[User interface change data]
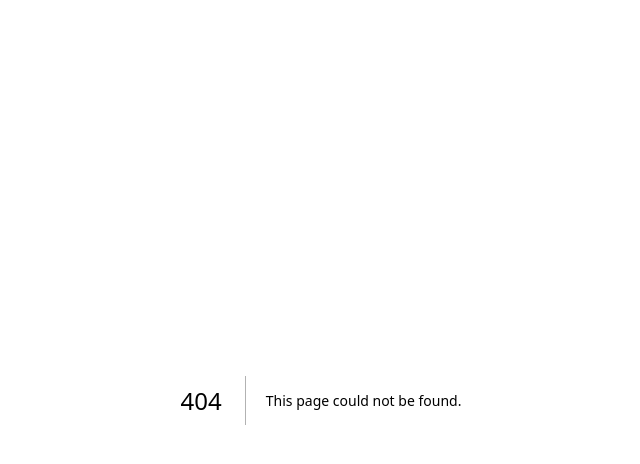
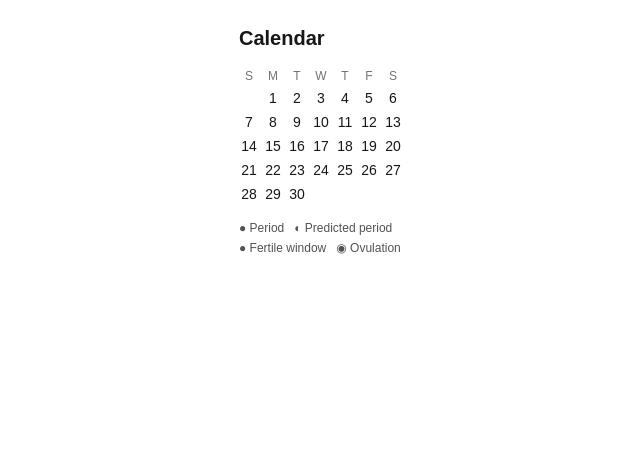
Before and after one commit to deepakpk-dev/lumen, a Next.js app: page /calendar in a window 1280 px wide. Before the commit this address had no page. Shown: the top 464 px of the page, without its empty margins (319-959 px from the left). Built offline with nearby package versions, Linux system fonts and the light colour scheme.

Commit message:
feat(ui): month calendar with accessible cycle markers

```diff
--- /dev/null
+++ b/app/calendar/page.tsx
@@ -0,0 +1,16 @@
+'use client';
+
+import { useHealthData } from '@/src/state/useHealthData';
+import { CycleCalendar } from '@/src/components/CycleCalendar';
+import { todayISO } from '@/src/domain/dates';
+
+export default function CalendarPage() {
+  const { cycles, prediction, loading } = useHealthData();
+  if (loading) return <main className="p-6">Loading…</main>;
+  return (
+    <main className="mx-auto max-w-md space-y-4 p-6">
+      <h1 className="text-xl font-semibold">Calendar</h1>
+      <CycleCalendar cycles={cycles} prediction={prediction} month={todayISO()} />
+    </main>
+  );
+}
--- /dev/null
+++ b/src/components/CycleCalendar.tsx
@@ -0,0 +1,77 @@
+import type { Cycle, ISODate, Prediction } from '@/src/domain/types';
+import { getDayMarker, type DayMarker } from '@/src/domain/calendar';
+import { addDays, parseISODate, toISODate } from '@/src/domain/dates';
+
+const MARKER_STYLE: Record<DayMarker, string> = {
+  period: 'bg-rose-600 text-white',
+  'predicted-period': 'bg-rose-200 text-rose-900',
+  fertile: 'bg-emerald-100 text-emerald-900',
+  ovulation: 'bg-emerald-500 text-white',
+  none: '',
+};
+
+const MARKER_LABEL: Record<DayMarker, string> = {
+  period: 'period',
+  'predicted-period': 'predicted period',
+  fertile: 'fertile window',
+  ovulation: 'ovulation',
+  none: '',
+};
+
+export function CycleCalendar({
+  cycles,
+  prediction,
+  month,
+}: {
+  cycles: Cycle[];
+  prediction: Prediction | null;
+  month: ISODate; // any date within the month to render
+}) {
+  const first = parseISODate(month);
+  const year = first.getFullYear();
+  const m = first.getMonth();
+  const firstOfMonth = new Date(year, m, 1);
+  const daysInMonth = new Date(year, m + 1, 0).getDate();
+  const leadingBlanks = firstOfMonth.getDay();
+
+  const cells: (ISODate | null)[] = [
+    ...Array.from({ length: leadingBlanks }, () => null),
+    ...Array.from({ length: daysInMonth }, (_, i) =>
+      toISODate(new Date(year, m, i + 1)),
+    ),
+  ];
+
+  return (
+    <div>
+      <div className="grid grid-cols-7 gap-1 text-center text-xs text-neutral-500">
+        {['S', 'M', 'T', 'W', 'T', 'F', 'S'].map((d, i) => (
+          <div key={i}>{d}</div>
+        ))}
+      </div>
+      <div className="mt-1 grid grid-cols-7 gap-1">
+        {cells.map((date, i) => {
+          if (!date) return <div key={i} />;
+          const marker = getDayMarker(date, cycles, prediction);
+          const day = Number(date.slice(-2));
+          const label = MARKER_LABEL[marker]
+            ? `${date}, ${MARKER_LABEL[marker]}`
+            : date;
+          return (
+            <div
+              key={i}
+              aria-label={label}
+              title={MARKER_LABEL[marker] || undefined}
+              className={`flex aspect-square items-center justify-center rounded-md text-sm ${MARKER_STYLE[marker]}`}
+            >
+              {day}
+            </div>
+          );
+        })}
+      </div>
+      <ul className="mt-4 space-y-1 text-xs text-neutral-600">
+        <li>● Period &nbsp; ◐ Predicted period</li>
+        <li>● Fertile window &nbsp; ◉ Ovulation</li>
+      </ul>
+    </div>
+  );
+}
--- /dev/null
+++ b/src/domain/calendar.ts
@@ -0,0 +1,39 @@
+import type { Cycle, ISODate, Prediction } from './types';
+import { addDays, daysBetween } from './dates';
+
+export type DayMarker =
+  | 'period'
+  | 'predicted-period'
+  | 'fertile'
+  | 'ovulation'
+  | 'none';
+
+function inRange(date: ISODate, start: ISODate, end: ISODate): boolean {
+  return daysBetween(start, date) >= 0 && daysBetween(date, end) >= 0;
+}
+
+function isLoggedPeriod(date: ISODate, cycles: Cycle[]): boolean {
+  return cycles.some((c) => {
+    const end = c.endDate ?? c.startDate;
+    return inRange(date, c.startDate, end);
+  });
+}
+
+export function getDayMarker(
+  date: ISODate,
+  cycles: Cycle[],
+  prediction: Prediction | null,
+): DayMarker {
+  if (isLoggedPeriod(date, cycles)) return 'period';
+  if (!prediction) return 'none';
+  if (date === prediction.ovulationDate) return 'ovulation';
+  if (inRange(date, prediction.fertileWindow.start, prediction.fertileWindow.end))
+    return 'fertile';
+  const predictedEnd = addDays(
+    prediction.nextPeriodStart,
+    prediction.predictedPeriodLength - 1,
+  );
+  if (inRange(date, prediction.nextPeriodStart, predictedEnd))
+    return 'predicted-period';
+  return 'none';
+}
```
Also changed, not shown: 1 other file (tests, documents, lock files or other folders).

- **Exercise objective**:
Identify each line in the entries with the word "loading" and copy it.

- **Finished exercise**:
+  const { cycles, prediction, loading } = useHealthData();
+  if (loading) return <main className="p-6">Loading…</main>;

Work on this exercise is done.